So, when a large package arrived for me, I was shocked to see it had come half way around the world from Texas. That box was filled with hundreds of Christmas cards written by students of Ms. Christy Barret’s AVID class at Dobie Middle School in Austin, Texas.
Had I been back home, a Christmas card might sit unopened for a few days, before I got around to opening it. I was not at home though. I was in Iraq and I could tell that these Christmas cards were special.
The box was filled with green and red envelopes, each one addressed to a soldier, a Marine or someone in harms way. I couldn’t believe how many of them there were. I spread them all over my desk and picked out one for myself, one for my Operations Officer and one for my Commander. I then took the rest and put them back in the box and placed them on a shelf above my makeshift plywood desk.
For some reason or another, I did not open the card. Something happened and once again it was back to the grind of combat operations. In fact, I did not even know it was Christmas day, until someone came in and said Merry Christmas. Christmas had come, and brought with it cold winds and a dark, yellow and dusty sky. I couldn’t help, but feel lonely. The phone lines were a mile long and it was clear that there would be no calling home that day. As I sat down in my chair, I looked up and there was the box of cards. I picked up the box and looked over at one of my fellow captains, call sign Mudbug.
“Mudbug,” I said, “We need to get to work delivering these.”
He agreed and we grabbed our M-16’s and walked out the door into the wind-blown sand. The Marines must have thought we were crazy as we went all over the camp, passing out cards to Marines and a few soldiers. The box never seemed to empty and each time I handed out a card, I felt a little bit better. Mudbug and I walked into one of the giant tents that housed our Marines and walked up to each cot, kicked them awake and gave that Marine a card. Many of the Marines were sleeping, escaping the loneliness and boredom by burying their heads under their sleeping bags and wishing for the next day to come. We woke them up anyway and handed them a card.
The smiles we got from them were infectious. The Marines began to exchange cards with one another and read each others aloud. Each one had a hand-written letter from a complete stranger to another complete stranger. Many of the Marines were not much older than the kids who had sent them. Those children’s simple act of writing someone and wishing them a Merry Christmas raised all our spirits. The quiet, dark tent we had entered suddenly came to life. This was Christmas after all, and they had just gotten something unexpected. Something simple, but to them, something meaningful.
I was never able to thank the students of that class, who took the time to write those letters. I wish I did. I don’t think they had any idea when they were writing them, the power that their words would have on so many people or how they would brighten our gloomy day.
War is an ugly thing. You can’t anticipate the ugliness and loneliness, the boredom or the monotony of living day to day. You also can’t anticipate the simple things that can come from the hearts of strangers so far away.

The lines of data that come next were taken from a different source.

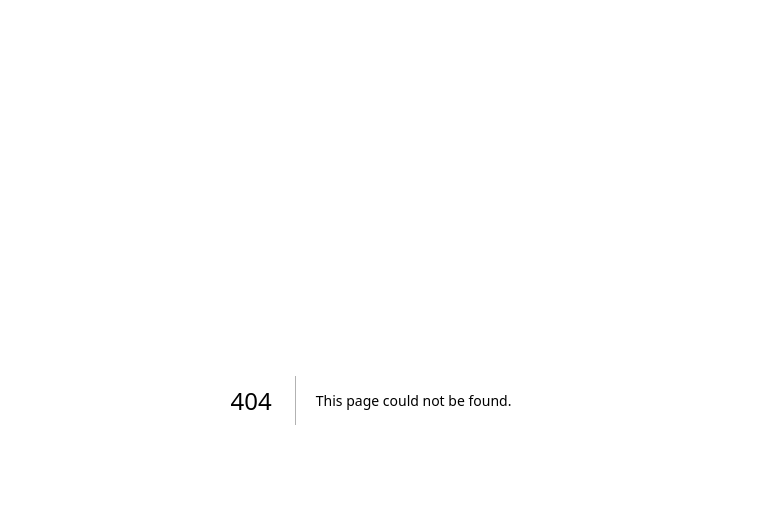
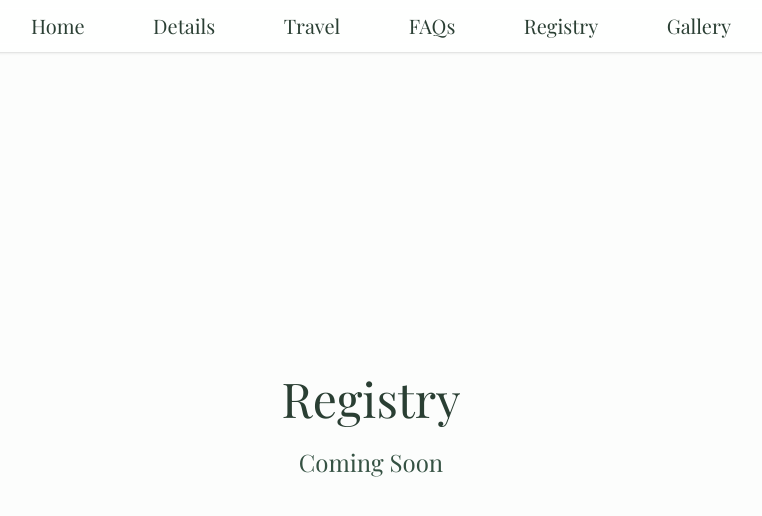
Before and after one commit to aczarnick/wedding-website, a Next.js app: page /registry in a window 1280 px wide. Before the commit this address had no page. Shown: the top 516 px of the page, without its empty margins (269-1031 px from the left). Built offline with nearby package versions, Linux system fonts and the light colour scheme; a web font is replaced by a local one.

Commit message:
Adding Coming Soon pages for gallery and registry

```diff
--- /dev/null
+++ b/src/app/gallery/page.tsx
@@ -0,0 +1,16 @@
+import { Header } from '@/components/Header';
+
+const GalleryPage = () => {
+  return (
+    <div className='min-h-screen flex flex-col bg-sage-50/30'>
+      <Header />
+
+      <div className='flex-1 flex flex-col items-center justify-center px-6'>
+        <h1 className='text-4xl sm:text-5xl text-sage-800 text-center'>Gallery</h1>
+        <p className='text-xl sm:text-2xl text-sage-700 mt-6 text-center'>Coming Soon</p>
+      </div>
+    </div>
+  );
+};
+
+export default GalleryPage;
--- a/src/app/page.tsx
+++ b/src/app/page.tsx
@@ -1,6 +1,3 @@
-'use client';
-
-import { useState } from 'react';
 import { HeroSection } from '@/components/HeroSection';
 import { EventSection } from '@/components/EventSection';
 import { FAQSection } from '@/components/FAQSection';
@@ -12,16 +9,11 @@ import { TravelSection } from '@/components/TravelSection';
 import { GradientGlowDivider, SideLinesDivider, BottomGradientDivider } from '@/components/dividers';
 
 const Home = () => {
-  const [isMobileMenuOpen, setIsMobileMenuOpen] = useState(false);
   const daysToGo = DaysUntilWedding();
 
   return (
     <div className='flex flex-col overflow-x-hidden'>
-      <HeroSection
-        isMobileMenuOpen={isMobileMenuOpen}
-        onToggleMobileMenu={() => setIsMobileMenuOpen(!isMobileMenuOpen)}
-        daysToGo={daysToGo}
-      />
+      <HeroSection daysToGo={daysToGo} />
       <div className='bg-sage-50/70'>
         <GradientGlowDivider
           id='Details'
--- /dev/null
+++ b/src/app/registry/page.tsx
@@ -0,0 +1,16 @@
+import { Header } from '@/components/Header';
+
+const RegistryPage = () => {
+  return (
+    <div className='min-h-screen flex flex-col bg-sage-50/30'>
+      <Header />
+
+      <div className='flex-1 flex flex-col items-center justify-center px-6'>
+        <h1 className='text-4xl sm:text-5xl text-sage-800 text-center'>Registry</h1>
+        <p className='text-xl sm:text-2xl text-sage-700 mt-6 text-center'>Coming Soon</p>
+      </div>
+    </div>
+  );
+};
+
+export default RegistryPage;
--- a/src/components/Header.tsx
+++ b/src/components/Header.tsx
@@ -1,26 +1,39 @@
 'use client';
 
+import { useState } from 'react';
+import Link from 'next/link';
 import { NAV_LINKS } from '@/constants/events';
 import { MobileNavLink } from './MobileNavLink';
 
-interface HeaderProps {
-  isMobileMenuOpen: boolean;
-  onToggleMobileMenu: () => void;
-}
+// Determine if a link is a route (page) or hash (section)
+const getHref = (link: string): string => {
+  if (link === 'Registry' || link === 'Gallery') {
+    return `/${link.toLowerCase()}`;
+  }
+  return `/#${link}`;
+};
 
-export const Header: React.FC<HeaderProps> = ({ isMobileMenuOpen, onToggleMobileMenu }) => {
+const isRouteLink = (link: string): boolean => {
+  return link === 'Registry' || link === 'Gallery';
+};
+
+export const Header: React.FC = () => {
+  const [isMobileMenuOpen, setIsMobileMenuOpen] = useState(false);
+
+  const toggleMobileMenu = () => setIsMobileMenuOpen(!isMobileMenuOpen);
+
   return (
     <>
       <div className='relative z-50 flex justify-between md:px-20 lg:px-50 xl:px-70 bg-white/70 backdrop-blur-md py-3 text-black text-xl shadow-sm'>
-        <a className='ml-5 text-sage-800 hover:text-sage-700' href='#Home'>
+        <Link className='ml-5 text-sage-800 hover:text-sage-700' href='/'>
           Home
-        </a>
+        </Link>
 
         {/* Mobile Menu Button */}
         <div className='md:hidden mr-5 pt-1'>
           <button
             aria-label="Open mobile menu"
-            onClick={onToggleMobileMenu}
+            onClick={toggleMobileMenu}
           >
             <svg className='h-6.5 w-6.5' fill='currentColor' viewBox="0 0 18 18">
               <title>Menu</title>
@@ -31,11 +44,20 @@ export const Header: React.FC<HeaderProps> = ({ isMobileMenuOpen, onToggleMobile
 
         {/* Desktop Nav Links */}
         <div className='hidden md:contents'>
-          {NAV_LINKS.map((link) => (
-            <a key={link} className="text-sage-800 hover:text-sage-700" href={`#${link}`}>
-              {link}
-            </a>
-          ))}
+          {NAV_LINKS.map((link) => {
+            const href = getHref(link);
+            const isRoute = isRouteLink(link);
+
+            return isRoute ? (
+              <Link key={link} className="text-sage-800 hover:text-sage-700" href={href}>
+                {link}
+              </Link>
+            ) : (
+              <a key={link} className="text-sage-800 hover:text-sage-700" href={href}>
+                {link}
+              </a>
+            );
+          })}
         </div>
       </div>
 
@@ -44,21 +66,22 @@ export const Header: React.FC<HeaderProps> = ({ isMobileMenuOpen, onToggleMobile
         className={`fixed inset-0 bg-black/50 z-60 transition-opacity duration-300 ${
           isMobileMenuOpen ? "opacity-100 pointer-events-auto" : "opacity-0 pointer-events-none"
         }`}
-        onClick={onToggleMobileMenu}
+        onClick={toggleMobileMenu}
       />
 
       {/* Mobile Nav Drawer */}
       <div className={`fixed top-0 right-0 min-h-screen w-64 bg-sage-50 shadow-lg transform md:hidden z-70
         transition-transform duration-300 ease-in-out ${isMobileMenuOpen ? "translate-x-0" : "translate-x-full"}`
         }>
-        <MobileNavLink href='#Home' label='Home' onClick={onToggleMobileMenu} />
+        <MobileNavLink href='/' label='Home' onClick={toggleMobileMenu} isRoute={true} />
         {NAV_LINKS.map((link, index) => (
           <MobileNavLink
             key={link}
-            href={`#${link}`}
+            href={getHref(link)}
             label={link}
-            onClick={onToggleMobileMenu}
+            onClick={toggleMobileMenu}
             isLast={index === NAV_LINKS.length - 1}
+            isRoute={isRouteLink(link)}
           />
         ))}
       </div>
--- a/src/components/HeroSection.tsx
+++ b/src/components/HeroSection.tsx
@@ -3,16 +3,10 @@ import { Header } from './Header';
 import handhold from '../../public/images/trees-handhold.jpg';
 
 interface HeroSectionProps {
-  isMobileMenuOpen: boolean;
-  onToggleMobileMenu: () => void;
   daysToGo: string;
 }
 
-export const HeroSection: React.FC<HeroSectionProps> = ({
-  isMobileMenuOpen,
-  onToggleMobileMenu,
-  daysToGo,
-}) => {
+export const HeroSection: React.FC<HeroSectionProps> = ({ daysToGo }) => {
   return (
     <div id='Home' className='min-h-screen relative'>
       <Image
@@ -27,10 +21,7 @@ export const HeroSection: React.FC<HeroSectionProps> = ({
       <div className="absolute inset-0 bg-linear-to-b from-black/30 via-black/10 to-black/40 -z-10" />
       <div className="absolute inset-0 bg-[radial-gradient(circle_at_top,rgba(245,248,244,0.35),transparent_45%)] -z-10" />
 
-      <Header
-        isMobileMenuOpen={isMobileMenuOpen}
-        onToggleMobileMenu={onToggleMobileMenu}
-      />
+      <Header />
 
       <div className='flex flex-col justify-center items-center mt-20 px-6 text-white text-center drop-shadow-xl/70'>
         <p className="text-sm uppercase tracking-[0.4em] text-white/80">Save the date</p>
--- a/src/components/MobileNavLink.tsx
+++ b/src/components/MobileNavLink.tsx
@@ -1,20 +1,32 @@
 import { MouseEventHandler } from "react";
+import Link from 'next/link';
 
 interface MobileNavLinkProps {
   href: string;
   label: string;
   isLast?: boolean;
+  isRoute?: boolean;
   onClick?: MouseEventHandler<HTMLAnchorElement>;
 }
 
-export const MobileNavLink: React.FC<MobileNavLinkProps> = ({ href, label, isLast, onClick }) => {
+export const MobileNavLink: React.FC<MobileNavLinkProps> = ({ href, label, isLast, isRoute, onClick }) => {
   const handleClick = (e: React.MouseEvent<HTMLAnchorElement>) => {
     onClick?.(e);
   };
 
-  return (
+  const className = `block p-4 text-sage-800 ${!isLast ? 'border-b border-sage-200' : ''}`;
+
+  return isRoute ? (
+    <Link
+      className={className}
+      href={href}
+      onClick={handleClick}
+    >
+      {label}
+    </Link>
+  ) : (
     <a
-      className={`block p-4 text-sage-800 ${!isLast ? 'border-b border-sage-200' : ''}`}
+      className={className}
       href={href}
       onClick={handleClick}
     >
```
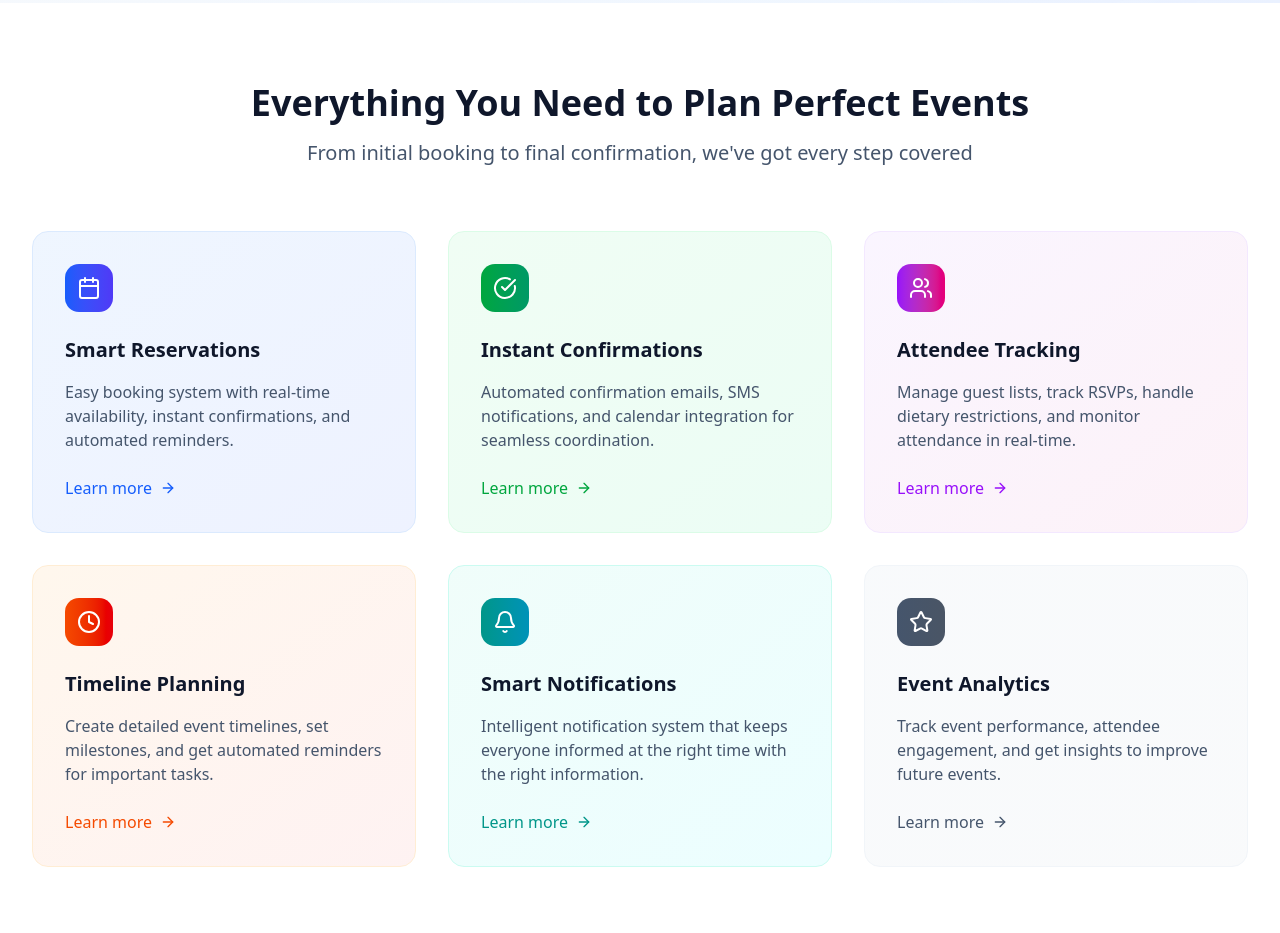
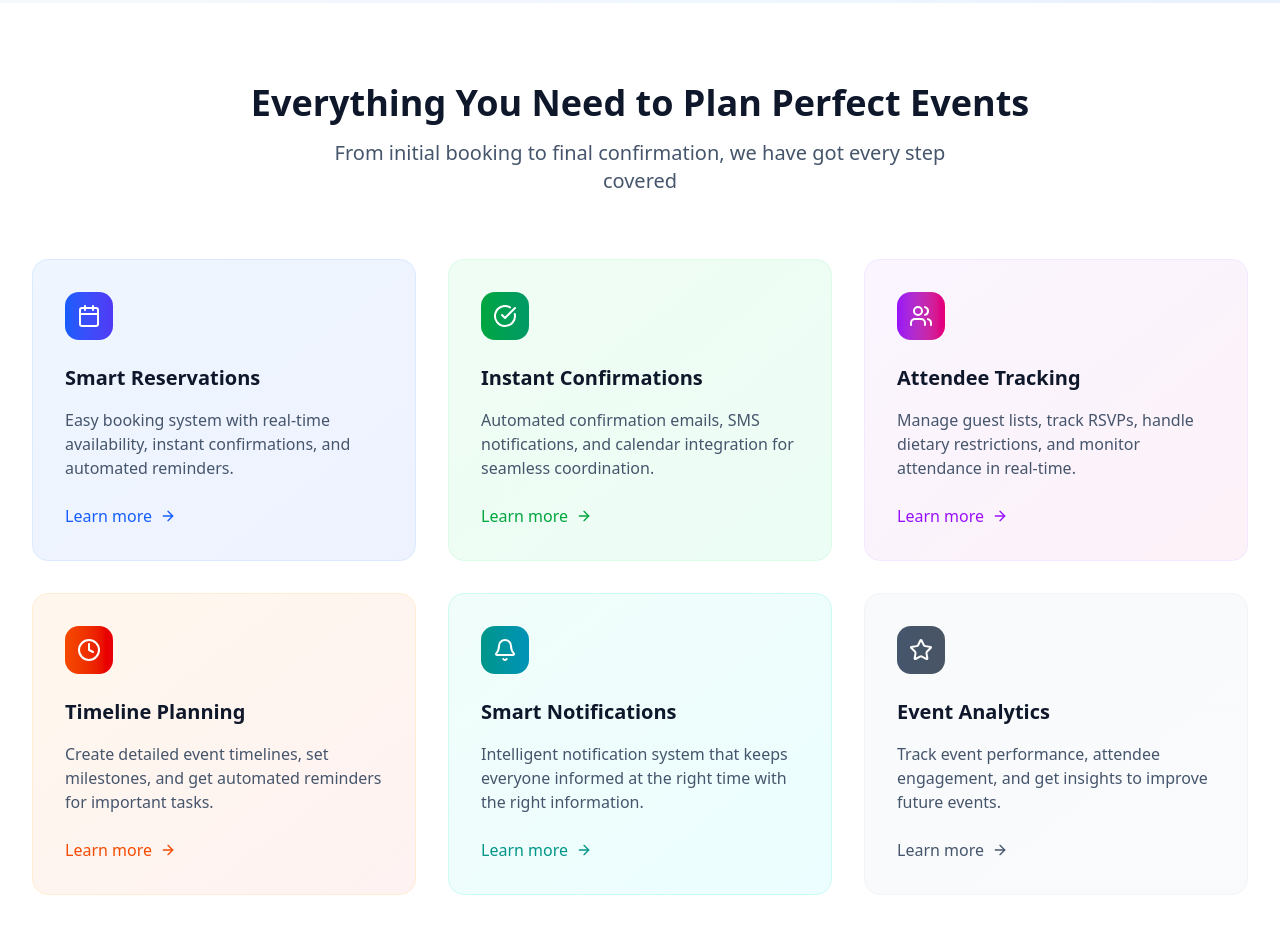
Before and after one commit to eden-hason/event-planner, a Next.js app: page / in a window 1280 px wide. Shown: the part 820-1753 px from the top of the page. Built offline with nearby package versions, Linux system fonts and the light colour scheme.

Commit message:
fix homepage

```diff
--- a/app/page.tsx
+++ b/app/page.tsx
@@ -6,7 +6,6 @@ import {
   Star,
   ArrowRight,
   Plus,
-  Search,
   Bell,
 } from 'lucide-react';
 
@@ -137,7 +136,7 @@ export default function Home() {
               Everything You Need to Plan Perfect Events
             </h2>
             <p className="text-xl text-slate-600 dark:text-slate-300 max-w-2xl mx-auto">
-              From initial booking to final confirmation, we've got every step
+              From initial booking to final confirmation, we have got every step
               covered
             </p>
           </div>
```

When the box was finally empty, I made my way back to my hooch. One of our Iraqi interpreters came up and asked me in broken English if I was the guy with the Christmas gifts. I told him I didn’t have any gifts. He honestly looked hurt that I didn’t have any for him.
Rather than leave him with nothing, I reached down into my pocket and gave him the card that I had kept aside as my own and said, “Merry Christmas.”
He looked at me in shock, placed his right hand over his heart and said, “Shukran.”
I doubt I’ll ever have a Christmas like that ever again.